**YOUR OBJECTIVE**
Your answer is every line of the material below in which the string "align" occurs.

**RECORDS PROVIDED**
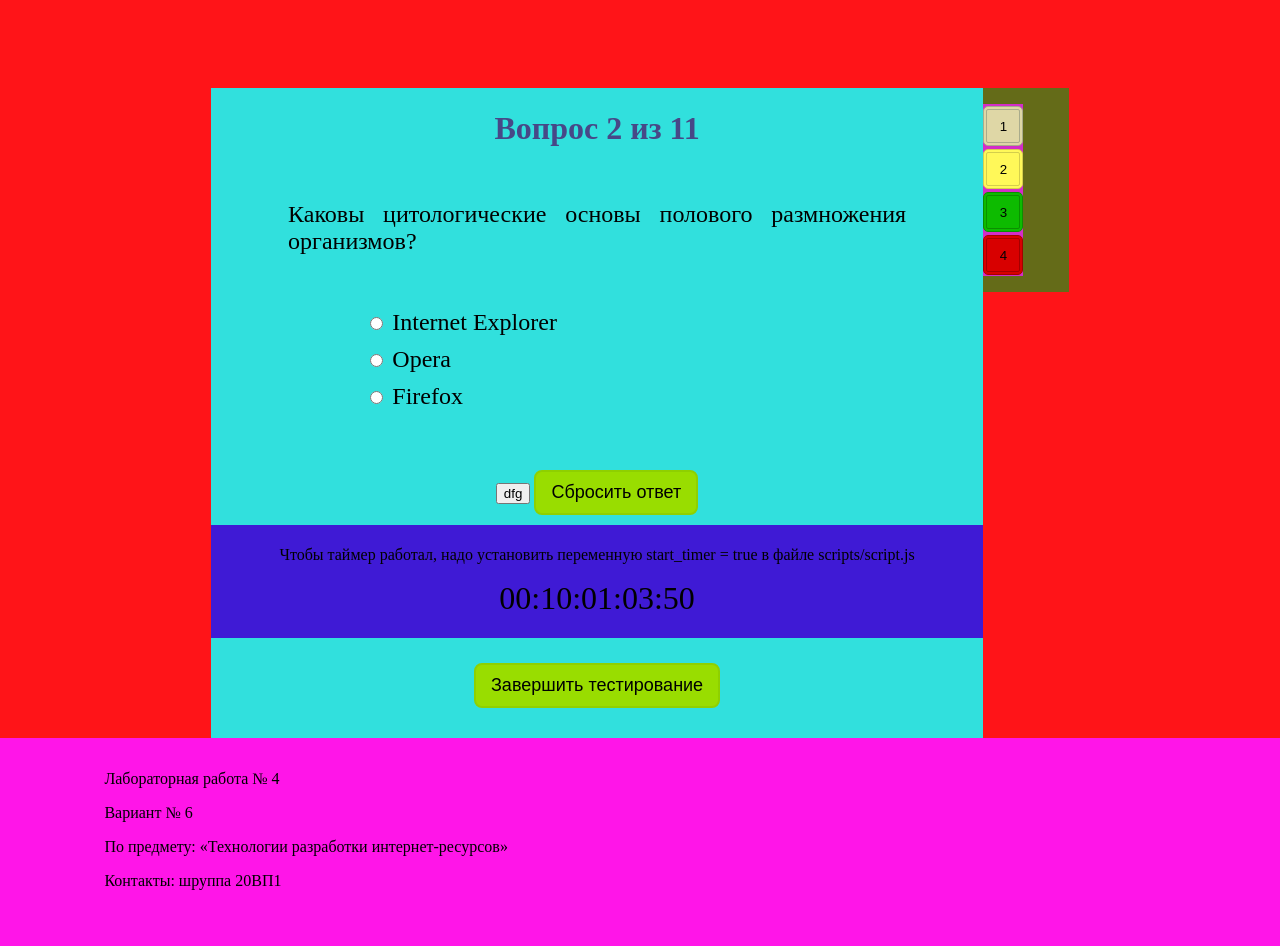
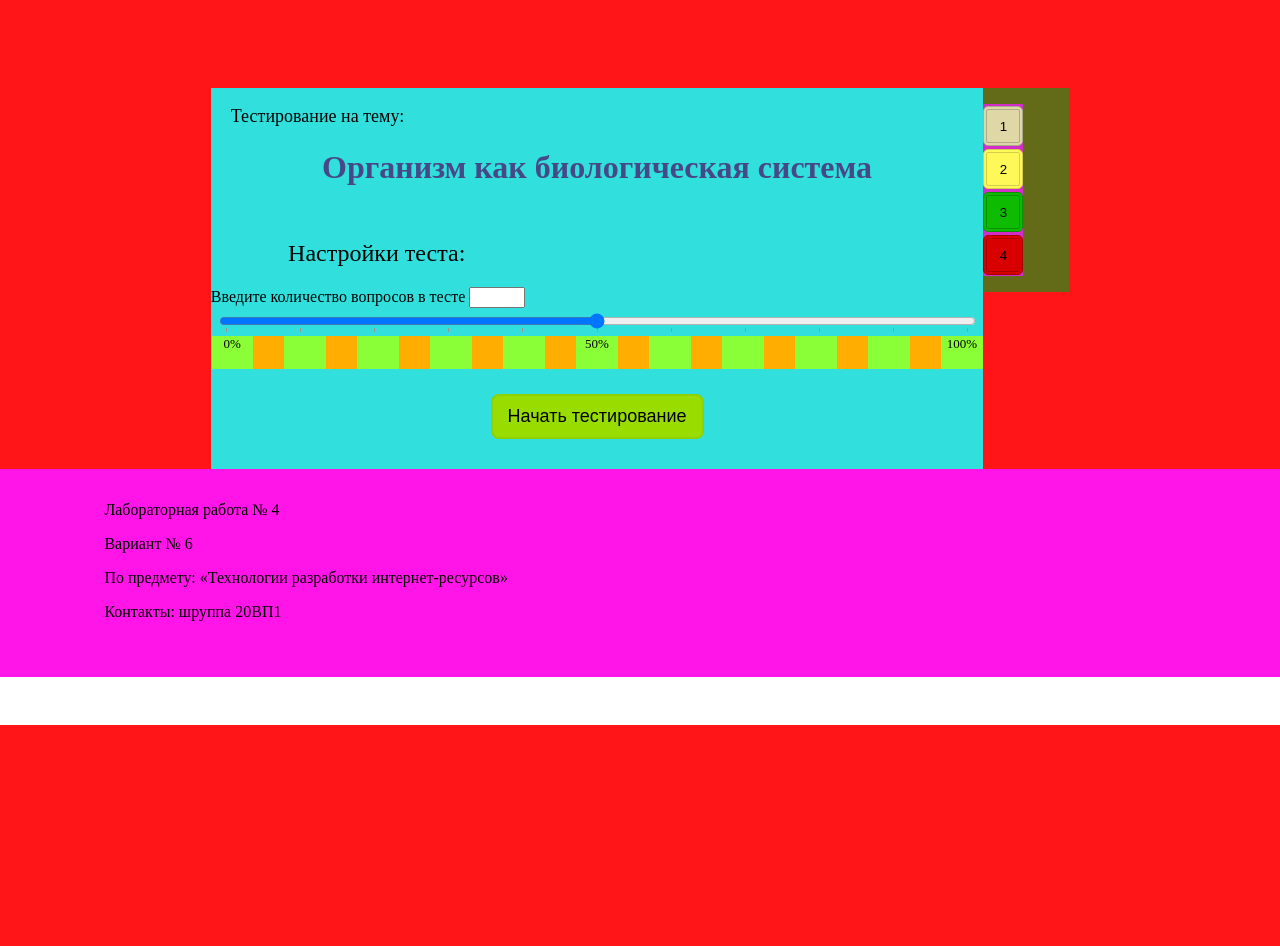
Before and after one commit to DaniinXorchenabo/PGY_2_TRIR, a PHP site: page / in a window 1280 px wide; the page is wider, and only the part inside the window is pictured. Shown: the part 75-1021 px from the top of that part. After the commit the page ends 800 px from the top of that part, so only its background shows below. Run offline with PHP 8.4, Linux system fonts and the light colour scheme.

Commit message:
create start screen

```diff
--- a/laba_4_1/public_html/css/main_content_stile.css
+++ b/laba_4_1/public_html/css/main_content_stile.css
@@ -12,6 +12,7 @@ main{
 	align-content: center;
 	align-items: flex-start;
 	justify-content: center;/*	width: 70%;*/
+	overflow-x: hidden;
 }
 main #content {
 	/*
@@ -88,3 +89,29 @@ main .reset_form input{
 	padding-bottom: 10px;
 	padding-left: 15px;
 }
+
+main .prefix_title{
+	margin-left: 20px;
+	font-size: large;
+}
+main .input_range{
+	width: 98%;
+	margin-left: 1%;
+}
+main datalist{
+	display: flex;
+	flex-wrap: nowrap;
+	align-content: center;
+	align-items: center;
+	justify-content: space-between;
+	width: 100%;
+	background-color: #FFAE00;
+	text-align: center;
+}
+main datalist option{
+	text-align: center;
+	background-color: #8AFF38;
+	width: 5%;
+	overflow-x: hidden;
+	font-size: small;
+}
--- a/laba_4_1/public_html/index.html
+++ b/laba_4_1/public_html/index.html
@@ -40,7 +40,53 @@
         </header>
         <main>
             <div id="content">
-                <h1 class="question_title">Вопрос 2 из 11</h1>
+				<p class="prefix_title">Тестирование на тему:</p>
+				<h1 class="question_title">Организм как биологическая система</h1>
+				<h2 class="question_text">Настройки теста:</h2>
+				<form>
+					<div>
+						<label>Введите количество вопросов в тесте</label>
+                                                <input type="number" min="1" onchange="set_seekbar()"
+                                                       max="11" step="1" list="datalist_for_count_qu"
+                                                       id="count_question">
+					<input type="range" list="tickmarks" id="count_seekbar_qu"
+                                        class="input_range" min="1" max="11" step="1"
+                                        pattern="^[0-9]+$" onchange="set_count_question()">
+					<datalist id="tickmarks">
+					  <option value="1" label="0%">
+					  <option value="2">
+					  <option value="3">
+					  <option value="4">
+					  <option value="5">
+					  <option value="6" label="50%">
+					  <option value="7">
+					  <option value="8">
+					  <option value="9">
+					  <option value="10">
+					  <option value="11" label="100%">
+					</datalist>
+                                        <datalist id="datalist_for_count_qu">
+					  <option value="1">
+					  <option value="2">
+					  <option value="3">
+					  <option value="4">
+					  <option value="5">
+					  <option value="6">
+					  <option value="7">
+					  <option value="8">
+					  <option value="9">
+					  <option value="10">
+					  <option value="11">
+					</datalist>
+					</div>
+					<div class="submit_box">
+                    <input type="submit" value="Начать тестирование">
+					</div>
+
+				</form>
+
+
+<!--                <h1 class="question_title">Вопрос 2 из 11</h1>
 		<h2 class="question_text">Каковы цитологические основы полового размножения организмов?</h2>
 		<form id="question_form">
                 <div class="answers_field">
@@ -68,7 +114,7 @@
 		<div class="submit_box">
                     <input type="submit" value="Завершить тестирование">
 		</div>
-                </form>
+                </form>-->
             </div>
             <nav class="test_nav">
                 <ul>
--- a/laba_4_1/public_html/scripts/script.js
+++ b/laba_4_1/public_html/scripts/script.js
@@ -32,6 +32,12 @@ function timer_renderer(){
 
 setInterval(timer_renderer, 10);
 
-function test_form(){
-//    alert(document.getElementById("question_form").elements.change_ans.value);
+
+function set_seekbar(){
+    // Устанавливает значение для ползунка количества вопросов
+    document.getElementById("count_seekbar_qu").value = document.getElementById("count_question").value;
 }
+
+function set_count_question(){
+    document.getElementById("count_question").value = document.getElementById("count_seekbar_qu").value;
+}
```
Also changed, not shown: laba_4_1/public_html/html/radiobutton_form.html (added, +39 -0 lines), laba_4_1/public_html/scripts/base_form_class.js (+7 -4 lines), laba_4_1/public_html/html/other.html (deleted).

**SOLUTION TO THIS EXERCISE**
 	align-content: center;
 	align-items: flex-start;
+	align-content: center;
+	align-items: center;
+	text-align: center;
+	text-align: center;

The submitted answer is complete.